According to the figures released, the Big Four AMCs have achieved steady asset growth and consistent double-digit growth of net profits during 2017. The Big Four AMCs currently managed a combined over RMB5 trillion (US$796 billion) in assets, while each company has secured net profit growth of over 15% year-on-year, according to their performance reports.
In 2017, China Huarong handled NPLs worth around RMB935 billion, up 48.7% compared to the beginning of the year. It recorded revenues derived from NPLs of RMB69 billion, which accounted for 53.8% of its total revenue. China Huarong has a dominant position in the Chinese NPL market with a market share of 52.6%, according to Chinese state media reports.
China Cinda, which was the first among the Big Four AMCs to complete shareholder reform, introduce strategic investors and achieve a public market float, handled RMB135.5 billion in new NPL businesses than last year, or up 29.6% year-on-year, and registered RMB45.3 billion in operating income from NPL management business, up 41.2% year-on-year.

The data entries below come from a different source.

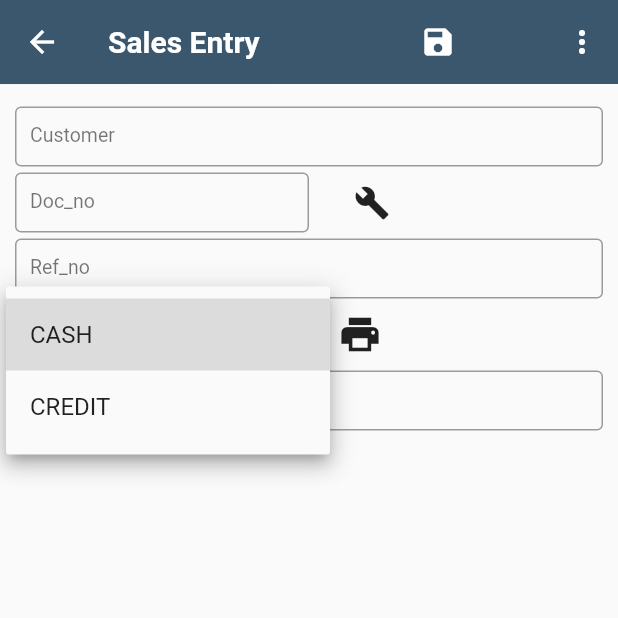
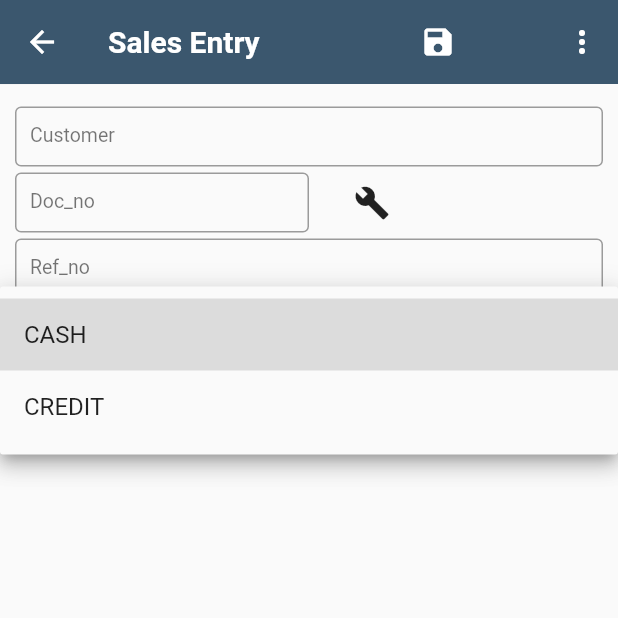
Before and after one commit to Exactus-India/AwareVanSales, a Flutter app: the SalesEntry screen opened directly with empty values, after a tap on "Sales Type", on a phone screen of 412 x 824 dp, the top half of it. Run offline on Flutter 3.47's test engine with Material 2 defaults, Android fonts, the phone set to English and light mode, and no system bars; our stand-ins replace fluttertoast, open_file, pdf, printing; missing offline and left inert: custom_datatable, ext_storage; network calls fail; Roboto replaces fonts that are missing (Montserrat).

```diff
--- a/lib/pages/wm_mb_salesentry.dart
+++ b/lib/pages/wm_mb_salesentry.dart
@@ -322,18 +322,7 @@ class _SalesEntryState extends State<SalesEntry> {
         SizedBox(height: 4),
         textField("Ref_no", ref_no, false, editing == false ? true : false,
             TextAlign.left),
-        Row(children: <Widget>[
-          Flexible(child: dropDown_salestype()),
-          SizedBox(width: 20.0),
-          Flexible(
-              child: IconButton(
-            icon: Icon(
-              Icons.print,
-              size: 30.0,
-            ),
-            onPressed: () {},
-          )),
-        ]),
+        dropDown_salestype(),
         textField("Remarks", remarks, false, editing == false ? true : false,
             TextAlign.left)
       ]),
@@ -885,13 +874,6 @@ class _SalesEntryState extends State<SalesEntry> {
       image: const AssetImage('assets/exactus_logo.png'),
     );
 
-    // final image = pdfLib.MemoryImage(
-    //   File('assets/exactus_logo.png').readAsBytesSync(),
-    // );
-
-    // PdfImage logoImage = await pdfImageFromImageProvider(
-    //     pdf: pdf.document, image: AssetImage('assets/exactus_logo.png'));
-    // pdfLib.Image.provider(image)
     pdf.addPage(
       pdfLib.MultiPage(
         header: (context) {
@@ -947,7 +929,7 @@ class _SalesEntryState extends State<SalesEntry> {
                     mainAxisAlignment: pdfLib.MainAxisAlignment.spaceBetween,
                     children: [
                       pdfLib.Text("Customer: " + customer.text),
-                      pdfLib.Text("Sale Tyoe: " + selectedtype),
+                      pdfLib.Text("Sale Type: " + selectedtype),
                     ]),
                 pdfLib.Text("Salesman Name: " + gs_currentUser),
               ]),
@@ -1024,12 +1006,12 @@ class _SalesEntryState extends State<SalesEntry> {
     if (choice == Constants.ViewPdf)
       Printing.layoutPdf(onLayout: (PdfPageFormat format) async => pdf.save());
     if (choice == Constants.SharePdf) {
+      await Printing.sharePdf(bytes: pdf.save(), filename: fileName);
       if (printed_y == "N")
         setState(() {
           printed_y = "Y";
           updateHdr();
         });
-      await Printing.sharePdf(bytes: pdf.save(), filename: fileName);
     }
   }
 
```
Also changed, not shown: lib/pages/wm_mb_receipt_entry.dart (+21 -18 lines), lib/pages/wm_mb_stock_transfer_entry.dart (+4 -6 lines).
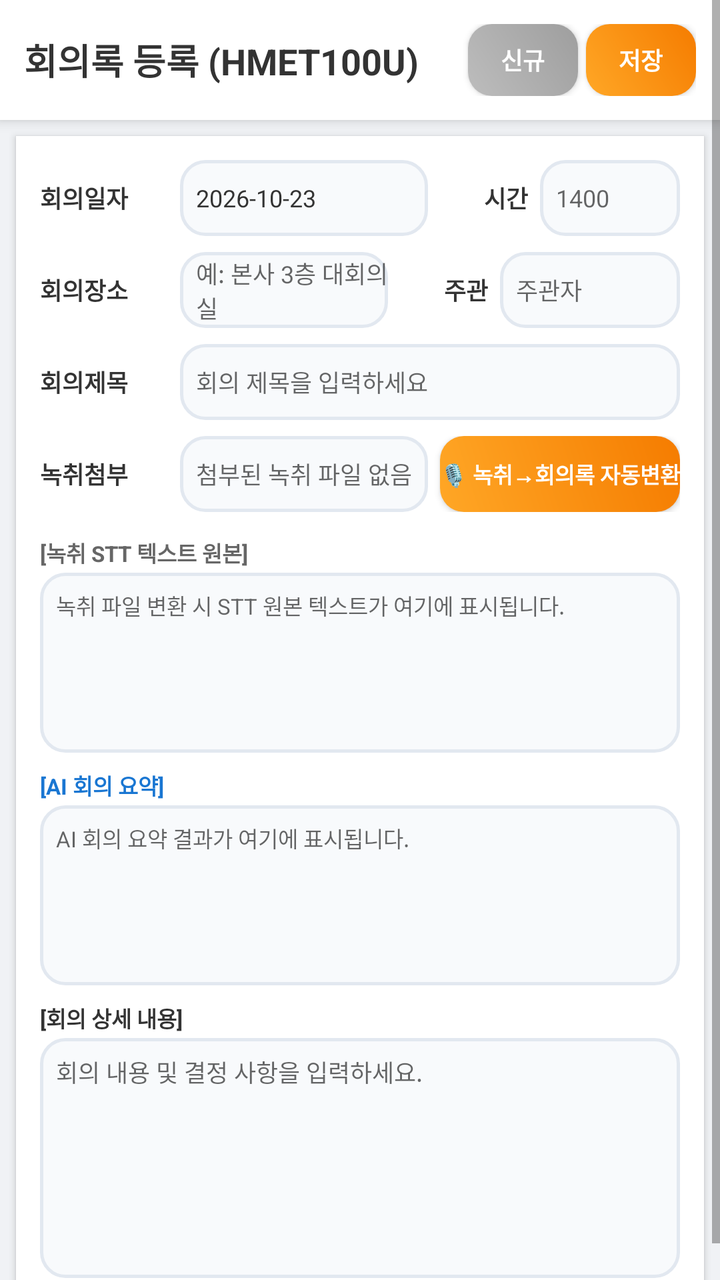
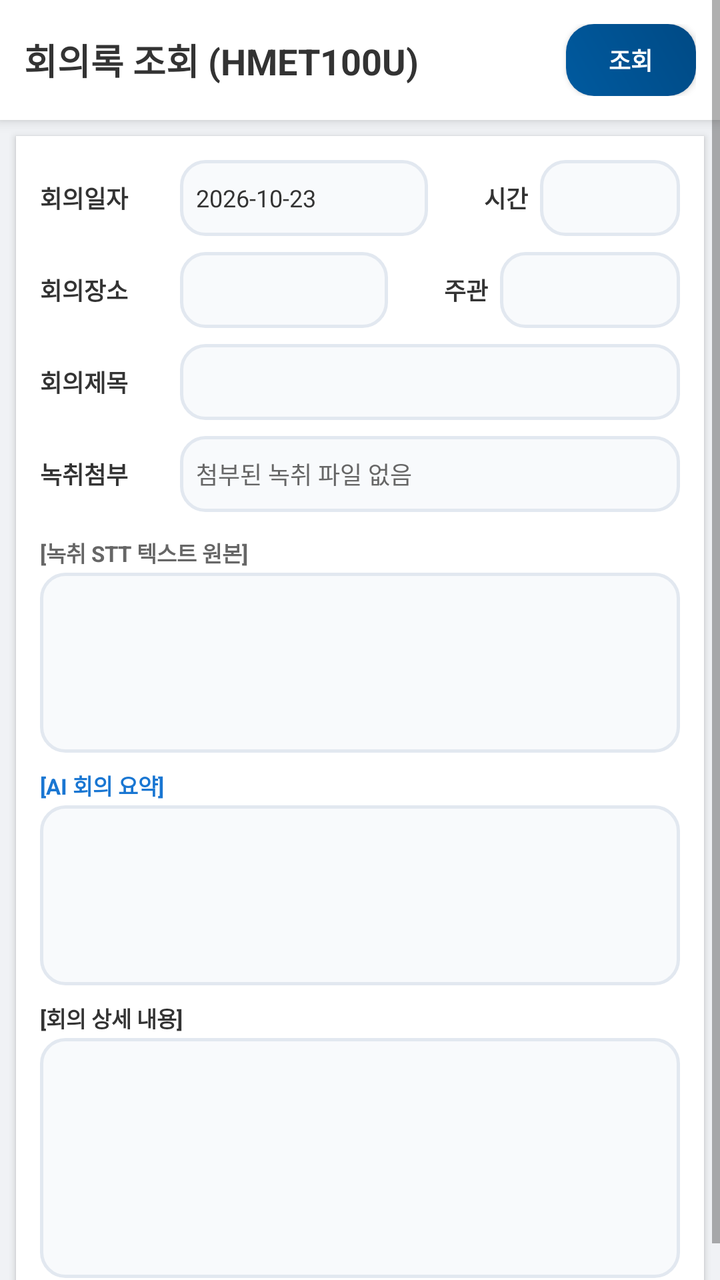

The first picture is an Android layout as it rendered before a commit; the second is the same layout after the commit. The layout source and the unified diff follow.
<!-- AndroidManifest.xml: application theme Theme.SmartERP -->
<!-- res/layout/activity_hmet100u.xml -->
<?xml version="1.0" encoding="utf-8"?>
<ScrollView xmlns:android="http://schemas.android.com/apk/res/android"
    android:layout_width="match_parent"
    android:layout_height="match_parent"
    android:background="#F0F2F5"
    android:fillViewport="true">

    <LinearLayout
        android:layout_width="match_parent"
        android:layout_height="wrap_content"
        android:orientation="vertical"
        android:importantForAutofill="noExcludeDescendants">

        
        <LinearLayout
            android:layout_width="match_parent"
            android:layout_height="wrap_content"
            android:background="#FFFFFF"
            android:padding="12dp"
            android:elevation="4dp"
            android:gravity="center_vertical"
            android:orientation="horizontal">

            <TextView
                android:id="@+id/tvHeaderTitle"
                android:layout_width="0dp"
                android:layout_height="wrap_content"
                android:layout_weight="1"
                android:text="회의록 등록 (HMET100U)"
                android:textSize="18sp"
                android:textStyle="bold"
                android:textColor="#333333"/>

            <androidx.appcompat.widget.AppCompatButton
                android:id="@+id/btnNew"
                android:layout_width="55dp"
                android:layout_height="36dp"
                android:layout_marginEnd="4dp"
                android:background="@drawable/bg_button_gradient_gray"
                android:text="신규"
                android:textColor="#FFFFFF"
                android:textSize="12sp"
                android:textStyle="bold"/>

            <androidx.appcompat.widget.AppCompatButton
                android:id="@+id/btnSave"
                android:layout_width="55dp"
                android:layout_height="36dp"
                android:background="@drawable/bg_button_gradient_orange"
                android:text="저장"
                android:textColor="#FFFFFF"
                android:textSize="12sp"
                android:textStyle="bold"/>
        </LinearLayout>

        
        <LinearLayout
            android:layout_width="match_parent"
            android:layout_height="wrap_content"
            android:orientation="vertical"
            android:padding="12dp"
            android:background="#FFFFFF"
            android:layout_margin="8dp"
            android:elevation="2dp">

            
            <LinearLayout
                android:layout_width="match_parent"
                android:layout_height="wrap_content"
                android:orientation="horizontal"
                android:gravity="center_vertical"
                android:layout_marginBottom="8dp">

                <TextView
                    android:layout_width="70dp"
                    android:layout_height="wrap_content"
                    android:text="회의일자"
                    android:textSize="12sp"
                    android:textColor="#333333"
                    android:textStyle="bold"/>

                <TextView
                    android:id="@+id/tvMeetingDt"
                    android:layout_width="0dp"
                    android:layout_height="38dp"
                    android:layout_weight="1"
                    android:background="@drawable/bg_input_field"
                    android:gravity="center_vertical"
                    android:paddingStart="8dp"
                    android:text="2026-10-23"
                    android:textSize="12sp"
                    android:textColor="#333333"/>

                <TextView
                    android:layout_width="50dp"
                    android:layout_height="wrap_content"
                    android:text=" 시간"
                    android:textSize="12sp"
                    android:textColor="#333333"
                    android:textStyle="bold"
                    android:gravity="end"/>

                <EditText
                    android:id="@+id/etMeetingTime"
                    android:layout_width="70dp"
                    android:layout_height="38dp"
                    android:layout_marginStart="6dp"
                    android:background="@drawable/bg_input_field"
                    android:hint="1400"
                    android:inputType="number"
                    android:paddingStart="8dp"
                    android:textSize="12sp"/>
            </LinearLayout>

            
            <LinearLayout
                android:layout_width="match_parent"
                android:layout_height="wrap_content"
                android:orientation="horizontal"
                android:gravity="center_vertical"
                android:layout_marginBottom="8dp">

                <TextView
                    android:layout_width="70dp"
                    android:layout_height="wrap_content"
                    android:text="회의장소"
                    android:textSize="12sp"
                    android:textColor="#333333"
                    android:textStyle="bold"/>

                <EditText
                    android:id="@+id/etLocation"
                    android:layout_width="0dp"
                    android:layout_height="38dp"
                    android:layout_weight="1"
                    android:background="@drawable/bg_input_field"
                    android:hint="예: 본사 3층 대회의실"
                    android:paddingStart="8dp"
                    android:textSize="12sp"/>

                <TextView
                    android:layout_width="50dp"
                    android:layout_height="wrap_content"
                    android:text=" 주관"
                    android:textSize="12sp"
                    android:textColor="#333333"
                    android:textStyle="bold"
                    android:gravity="end"/>

                <EditText
                    android:id="@+id/etHostNm"
                    android:layout_width="90dp"
                    android:layout_height="38dp"
                    android:layout_marginStart="6dp"
                    android:background="@drawable/bg_input_field"
                    android:hint="주관자"
                    android:paddingStart="8dp"
                    android:textSize="12sp"/>
            </LinearLayout>

            
            <LinearLayout
                android:layout_width="match_parent"
                android:layout_height="wrap_content"
                android:orientation="horizontal"
                android:gravity="center_vertical"
                android:layout_marginBottom="8dp">

                <TextView
                    android:layout_width="70dp"
                    android:layout_height="wrap_content"
                    android:text="회의제목"
                    android:textSize="12sp"
                    android:textColor="#333333"
                    android:textStyle="bold"/>

                <EditText
                    android:id="@+id/etMeetingTit"
                    android:layout_width="0dp"
                    android:layout_height="38dp"
                    android:layout_weight="1"
                    android:background="@drawable/bg_input_field"
                    android:hint="회의 제목을 입력하세요"
                    android:paddingStart="8dp"
                    android:textSize="12sp"/>
            </LinearLayout>

            
            <LinearLayout
                android:layout_width="match_parent"
                android:layout_height="wrap_content"
                android:orientation="horizontal"
                android:gravity="center_vertical"
                android:layout_marginBottom="8dp">

                <TextView
                    android:layout_width="70dp"
                    android:layout_height="wrap_content"
                    android:text="녹취첨부"
                    android:textSize="12sp"
                    android:textColor="#333333"
                    android:textStyle="bold"/>

                <TextView
                    android:id="@+id/tvAudioFile"
                    android:layout_width="0dp"
                    android:layout_height="38dp"
                    android:layout_weight="1"
                    android:background="@drawable/bg_input_field"
                    android:gravity="center_vertical"
                    android:hint="첨부된 녹취 파일 없음"
                    android:paddingStart="8dp"
                    android:textSize="12sp"
                    android:textColor="#666666"/>

                <androidx.appcompat.widget.AppCompatButton
                    android:id="@+id/btnSttSimulate"
                    android:layout_width="wrap_content"
                    android:layout_height="38dp"
                    android:layout_marginStart="6dp"
                    android:background="@drawable/bg_button_gradient_orange"
                    android:text="🎙️ 녹취→회의록 자동변환"
                    android:textColor="#FFFFFF"
                    android:textSize="11sp"
                    android:textStyle="bold"/>
            </LinearLayout>

            
            <TextView
                android:layout_width="wrap_content"
                android:layout_height="wrap_content"
                android:text="[녹취 STT 텍스트 원본]"
                android:textSize="11sp"
                android:textColor="#666666"
                android:textStyle="bold"
                android:layout_marginTop="4dp"
                android:layout_marginBottom="2dp"/>

            <EditText
                android:id="@+id/etSttText"
                android:layout_width="match_parent"
                android:layout_height="90dp"
                android:background="@drawable/bg_input_field"
                android:gravity="top"
                android:hint="녹취 파일 변환 시 STT 원본 텍스트가 여기에 표시됩니다."
                android:padding="8dp"
                android:textSize="11sp"
                android:layout_marginBottom="8dp"/>

            
            <TextView
                android:layout_width="wrap_content"
                android:layout_height="wrap_content"
                android:text="[AI 회의 요약]"
                android:textSize="11sp"
                android:textColor="#1976D2"
                android:textStyle="bold"
                android:layout_marginBottom="2dp"/>

            <EditText
                android:id="@+id/etSummary"
                android:layout_width="match_parent"
                android:layout_height="90dp"
                android:background="@drawable/bg_input_field"
                android:gravity="top"
                android:hint="AI 회의 요약 결과가 여기에 표시됩니다."
                android:padding="8dp"
                android:textSize="11sp"
                android:layout_marginBottom="8dp"/>

            
            <TextView
                android:layout_width="wrap_content"
                android:layout_height="wrap_content"
                android:text="[회의 상세 내용]"
                android:textSize="11sp"
                android:textColor="#333333"
                android:textStyle="bold"
                android:layout_marginBottom="2dp"/>

            <EditText
                android:id="@+id/etContent"
                android:layout_width="match_parent"
                android:layout_height="120dp"
                android:background="@drawable/bg_input_field"
                android:gravity="top"
                android:hint="회의 내용 및 결정 사항을 입력하세요."
                android:padding="8dp"
                android:textSize="12sp"/>
        </LinearLayout>
    </LinearLayout>
</ScrollView>
<!-- resources referenced by this layout -->
<resources>
  <!-- drawable bg_button_gradient_gray (drawable) -->
  <?xml version="1.0" encoding="utf-8"?>
  <shape xmlns:android="http://schemas.android.com/apk/res/android">
      <gradient
          android:startColor="#BDBDBD"
          android:endColor="#9E9E9E"
          android:angle="45"/>
      <corners android:radius="12dp"/>
  </shape>
  <!-- drawable bg_button_gradient_orange (drawable) -->
  <?xml version="1.0" encoding="utf-8"?>
  <shape xmlns:android="http://schemas.android.com/apk/res/android">
      <gradient
          android:startColor="#FFA726"
          android:endColor="#F57C00"
          android:angle="45"/>
      <corners android:radius="12dp"/>
  </shape>
  <!-- drawable bg_input_field (drawable) -->
  <?xml version="1.0" encoding="utf-8"?>
  <shape xmlns:android="http://schemas.android.com/apk/res/android">
      <solid android:color="@color/input_bg"/>
      <corners android:radius="12dp"/>
      <stroke android:width="1.5dp" android:color="@color/input_border"/>
  </shape>
  <style name="Theme.SmartERP" parent="Theme.AppCompat.Light.NoActionBar">
          
          <item name="colorPrimary">@color/smart_blue</item>
          <item name="colorPrimaryDark">@color/smart_blue</item>
          <item name="colorAccent">@color/core_amber</item>
  
          
          <item name="android:windowBackground">@color/login_bg_end</item>
  
          
          <item name="android:forceDarkAllowed" tools:targetApi="q">false</item>
      </style>
  <color name="input_bg">#F8FAFC</color>
  <color name="input_border">#E2E8F0</color>
  <color name="smart_blue">#005a9f</color>
  <color name="core_amber">#ffc107</color>
  <color name="login_bg_end">#f0f4f8</color>
</resources>

<!-- the commit's change to res/layout/activity_hmet100u.xml (unified diff, before → after) -->
@@ -26,28 +26,17 @@
                 android:layout_width="0dp"
                 android:layout_height="wrap_content"
                 android:layout_weight="1"
-                android:text="회의록 등록 (HMET100U)"
+                android:text="회의록 조회 (HMET100U)"
                 android:textSize="18sp"
                 android:textStyle="bold"
                 android:textColor="#333333"/>
 
             <androidx.appcompat.widget.AppCompatButton
-                android:id="@+id/btnNew"
-                android:layout_width="55dp"
+                android:id="@+id/btnSearch"
+                android:layout_width="65dp"
                 android:layout_height="36dp"
-                android:layout_marginEnd="4dp"
-                android:background="@drawable/bg_button_gradient_gray"
-                android:text="신규"
-                android:textColor="#FFFFFF"
-                android:textSize="12sp"
-                android:textStyle="bold"/>
-
-            <androidx.appcompat.widget.AppCompatButton
-                android:id="@+id/btnSave"
-                android:layout_width="55dp"
-                android:layout_height="36dp"
-                android:background="@drawable/bg_button_gradient_orange"
-                android:text="저장"
+                android:background="@drawable/bg_button_gradient"
+                android:text="조회"
                 android:textColor="#FFFFFF"
                 android:textSize="12sp"
                 android:textStyle="bold"/>
@@ -106,8 +95,8 @@
                     android:layout_height="38dp"
                     android:layout_marginStart="6dp"
                     android:background="@drawable/bg_input_field"
-                    android:hint="1400"
-                    android:inputType="number"
+                    android:focusable="false"
+                    android:enabled="false"
                     android:paddingStart="8dp"
                     android:textSize="12sp"/>
             </LinearLayout>
@@ -134,7 +123,8 @@
                     android:layout_height="38dp"
                     android:layout_weight="1"
                     android:background="@drawable/bg_input_field"
-                    android:hint="예: 본사 3층 대회의실"
+                    android:focusable="false"
+                    android:enabled="false"
                     android:paddingStart="8dp"
                     android:textSize="12sp"/>
 
@@ -153,7 +143,8 @@
                     android:layout_height="38dp"
                     android:layout_marginStart="6dp"
                     android:background="@drawable/bg_input_field"
-                    android:hint="주관자"
+                    android:focusable="false"
+                    android:enabled="false"
                     android:paddingStart="8dp"
                     android:textSize="12sp"/>
             </LinearLayout>
@@ -180,7 +171,8 @@
                     android:layout_height="38dp"
                     android:layout_weight="1"
                     android:background="@drawable/bg_input_field"
-                    android:hint="회의 제목을 입력하세요"
+                    android:focusable="false"
+                    android:enabled="false"
                     android:paddingStart="8dp"
                     android:textSize="12sp"/>
             </LinearLayout>
@@ -208,21 +200,10 @@
                     android:layout_weight="1"
                     android:background="@drawable/bg_input_field"
                     android:gravity="center_vertical"
-                    android:hint="첨부된 녹취 파일 없음"
+                    android:text="첨부된 녹취 파일 없음"
                     android:paddingStart="8dp"
                     android:textSize="12sp"
                     android:textColor="#666666"/>
-
-                <androidx.appcompat.widget.AppCompatButton
-                    android:id="@+id/btnSttSimulate"
-                    android:layout_width="wrap_content"
-                    android:layout_height="38dp"
-                    android:layout_marginStart="6dp"
-                    android:background="@drawable/bg_button_gradient_orange"
-                    android:text="🎙️ 녹취→회의록 자동변환"
-                    android:textColor="#FFFFFF"
-                    android:textSize="11sp"
-                    android:textStyle="bold"/>
             </LinearLayout>
 
             
@@ -242,7 +223,8 @@
                 android:layout_height="90dp"
                 android:background="@drawable/bg_input_field"
                 android:gravity="top"
-                android:hint="녹취 파일 변환 시 STT 원본 텍스트가 여기에 표시됩니다."
+                android:focusable="false"
+                android:enabled="false"
                 android:padding="8dp"
                 android:textSize="11sp"
                 android:layout_marginBottom="8dp"/>
@@ -263,7 +245,8 @@
                 android:layout_height="90dp"
                 android:background="@drawable/bg_input_field"
                 android:gravity="top"
-                android:hint="AI 회의 요약 결과가 여기에 표시됩니다."
+                android:focusable="false"
+                android:enabled="false"
                 android:padding="8dp"
                 android:textSize="11sp"
                 android:layout_marginBottom="8dp"/>
@@ -284,7 +267,8 @@
                 android:layout_height="120dp"
                 android:background="@drawable/bg_input_field"
                 android:gravity="top"
-                android:hint="회의 내용 및 결정 사항을 입력하세요."
+                android:focusable="false"
+                android:enabled="false"
                 android:padding="8dp"
                 android:textSize="12sp"/>
         </LinearLayout>
<!-- resource entries referenced after the edit -->
@@ -1,22 +1,13 @@
 <!-- resources referenced by this layout -->
 <resources>
-  <!-- drawable bg_button_gradient_gray (drawable) -->
+  <!-- drawable bg_button_gradient (drawable) -->
   <?xml version="1.0" encoding="utf-8"?>
   <shape xmlns:android="http://schemas.android.com/apk/res/android">
       <gradient
-          android:startColor="#BDBDBD"
-          android:endColor="#9E9E9E"
+          android:startColor="#005a9f"
+          android:endColor="#004a85"
           android:angle="45"/>
-      <corners android:radius="12dp"/>
-  </shape>
-  <!-- drawable bg_button_gradient_orange (drawable) -->
-  <?xml version="1.0" encoding="utf-8"?>
-  <shape xmlns:android="http://schemas.android.com/apk/res/android">
-      <gradient
-          android:startColor="#FFA726"
-          android:endColor="#F57C00"
-          android:angle="45"/>
-      <corners android:radius="12dp"/>
+      <corners android:radius="14dp"/>
   </shape>
   <!-- drawable bg_input_field (drawable) -->
   <?xml version="1.0" encoding="utf-8"?>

China Great Wall Asset Management Co., Ltd., which has completed shareholder reform and is the middle of raising strategic capital, spent RMB62 billion more in 2017 to acquire various types of financial distressed debts assets, up 16% year-on-year. The company spent RMB49.9 billion more to purchase non-financial distressed debt, which refers to assets other than NPLs and other type of financial distressed debt assets, up 295% year-on-year.
According to the annual reports published by Chinese commercial banks earlier, Chinese financial institutions have witnessed significant improvement in asset quality, driven partly by their strengthened effort to dispose non-performing loans (NPL) on their books, mostly to Chinese AMCs. Another driver was due to the increased amount of accounts receivables of enterprise accounts, as they go through the "deleverage" process as advocated by Beijing.
An emerging trend among China’s AMCs is that they are moving from buying-and-selling of NPL portfolios from banks in the past to a more diversified business mix. The Chinese AMCs are now buying NPLs from banks, while also acquiring distressed assets from stressed corporations, with a focus to deepen their expertise in the latter in order to help vitalize enterprises directly.
The Big Four AMCs are also transitioning from just buying-and-selling of NPL portfolios to providing a more comprehensive, multi-dimensional solutions to enterprises. They are also actively embracing the Internet to broaden NPL disposal channels and maximize value extraction from distressed companies.
For example, China Huarong was approved in February to set up China’s first domestic distressed asset online transaction platform operated by a Big Four AMC, which broadened how distressed assets can be transacted by AMCs in China. Chinese e-commerce firm Alibaba’s online shopping site Taobao previously launched an online distressed asset trading platform, in addition to a number of independent online portals with similar offerings.
At the same time, the Big Four AMCs are actively participating in debt-for-equity swap deals, as directed by Beijing’s latest policies.
China Cinda executed eight debt-for-equity swap deals with a total value of RMB10.5 billion last year, including deals involving troubled companies such as China Shipbuilding Industry Co., Ltd, Huainan Mining Industry and Xichang Mining Co., Ltd.
China Cinda also initiated a RMB50 billion Deleverage Fund to build a diversified capital platform to attract private capital to participate in debt-for-equity swap deals.
China Huarong, on the other hand, executed seven debt-to-equity swap transactions last year. The firm is also in preparation to establish a RMB10 billion M&A Fund earmarked for debt-for-equity transactions.
China Great Wall has cumulatively committed RMB3.5 billion to help the implementation of four debt-for-equity swap deals, including one involving China Railway Materials Co., Ltd.
China Orient is also pushing ahead for its own debt-for-equity swap businesses by signing agreements with China Shipbuilding Industry Co., Ltd. and Dalian Shipbuilding Industry Co., Ltd. in August 2017 to help execute debt-for-equity swap deals for these companies.